HOW BREAKING BARRIERS PAVES THE WAY TO SUCCESS
We often draw such a firm line between the idea of work and life, that “work/life balance” has become a common phrase related to finding the perfect ratio between the two. But we don’t leave our life at the door when we show up for work. So, what if we shifted that perspective to build work environments that support employees to thrive both in their work and personal lives?
“Many of us have been conditioned to show up as our ‘work self.’ The truth is, that’s not a healthy way to live,” explains Relay Resources Vice President of Human Resources Elizabeth Kurtz. “Allowing our employees to show their whole self means that we’re creating more meaningful relationships with them on a one-on-one basis.” As a nonprofit focused on helping people with disabilities and other barriers to employment, Relay Resources has a unique perspective on the relationship between our work and personal lives. “One of our objectives is to help people develop to their full potential. It’s critical to get to know people because everyone has different levels of abilities.
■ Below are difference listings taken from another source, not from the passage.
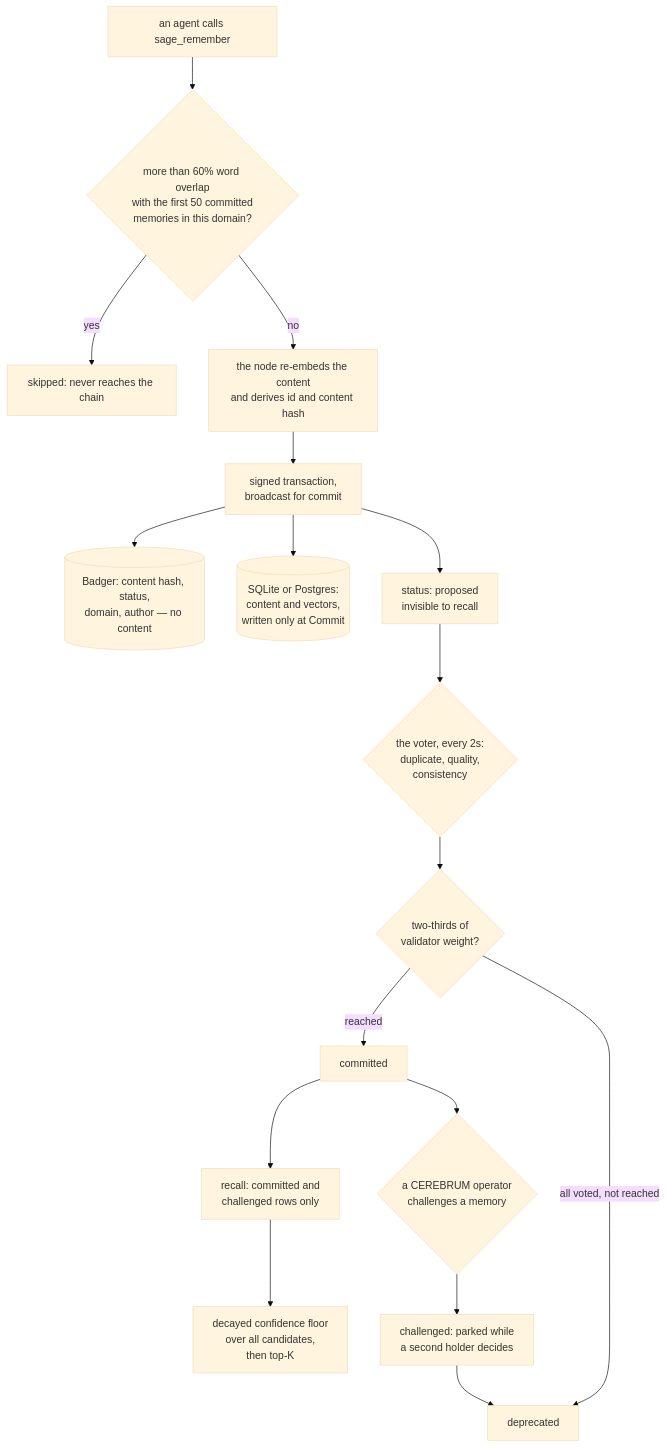
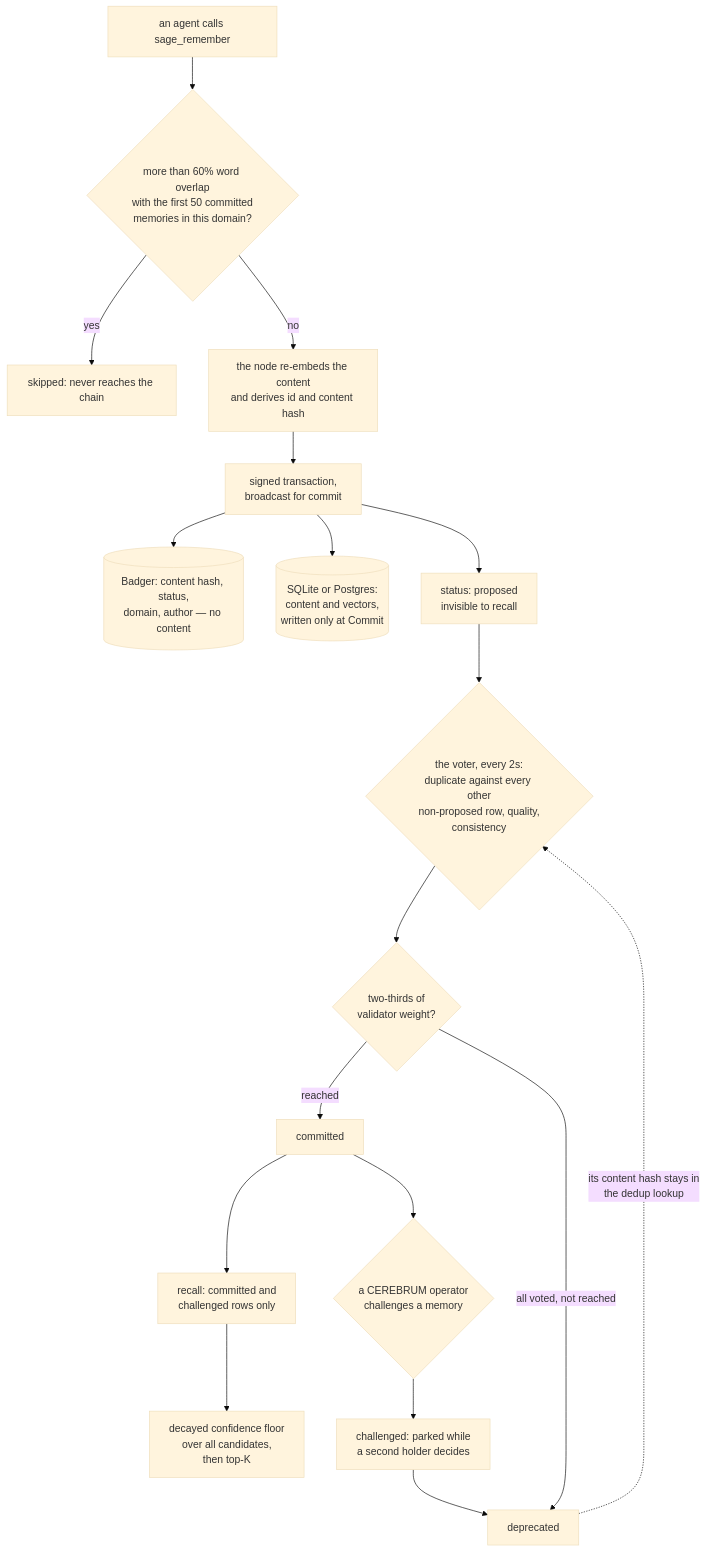
The diagram in content/systems/sage-memory.md (neoneye/agent-memory-atlas), drawn with Mermaid (base theme) before and after one commit. The commit also changed other lines of this file and 18 other files, not shown here.

````diff
--- a/content/systems/sage-memory.md
+++ b/content/systems/sage-memory.md
@@ -136,37 +159,38 @@
 ```mermaid
-%% caption: an agent submits a memory, the node re-embeds it and broadcasts a signed transaction, and the block writes it as proposed with no content on chain; a voter then decides on three checks and a quorum either commits it or deprecates it on arrival, and only committed and challenged rows reach recall, where a decay floor is applied across all candidates before the top-K trim
+%% caption: an agent submits a memory, the node re-embeds it and broadcasts a signed transaction, and the block writes it as proposed with no content on chain; a voter then decides on three checks and a quorum either commits it or deprecates it on arrival, and only committed and challenged rows reach recall, where a decay floor is applied across all candidates before the top-K trim; a deprecated row's content hash stays in the dedup lookup, so the same bytes under a new id are rejected
 flowchart TB
     AG["an agent calls sage_remember"]
     GUARD{"more than 60% word overlap<br/>with the first 50 committed<br/>memories in this domain?"}
     SKIP["skipped: never reaches the chain"]
     NODE["the node re-embeds the content<br/>and derives id and content hash"]
     TX["signed transaction,<br/>broadcast for commit"]
     BADGER[("Badger: content hash, status,<br/>domain, author — no content")]
     SQL[("SQLite or Postgres:<br/>content and vectors,<br/>written only at Commit")]
     PROP["status: proposed<br/>invisible to recall"]
-    VOTE{"the voter, every 2s:<br/>duplicate, quality,<br/>consistency"}
+    VOTE{"the voter, every 2s:<br/>duplicate against every other<br/>non-proposed row, quality,<br/>consistency"}
     QUORUM{"two-thirds of<br/>validator weight?"}
     COMM["committed"]
     DEP["deprecated"]
     RECALL["recall: committed and<br/>challenged rows only"]
     FLOOR["decayed confidence floor<br/>over all candidates,<br/>then top-K"]
     OP{"a CEREBRUM operator<br/>challenges a memory"}
     CHAL["challenged: parked while<br/>a second holder decides"]
 
     AG --> GUARD
     GUARD -- yes --> SKIP
     GUARD -- no --> NODE
     NODE --> TX
     TX --> BADGER
     TX --> SQL
     TX --> PROP
     PROP --> VOTE
     VOTE --> QUORUM
     QUORUM -- reached --> COMM
     QUORUM -- "all voted, not reached" --> DEP
     COMM --> RECALL
     RECALL --> FLOOR
     COMM --> OP
     OP --> CHAL
     CHAL --> DEP
+    DEP -. "its content hash stays in<br/>the dedup lookup" .-> VOTE
 ```
````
We may not know whether an employee has a disability, much less what it is, so we need to make sure we’re applying these approaches across the board for every employee.”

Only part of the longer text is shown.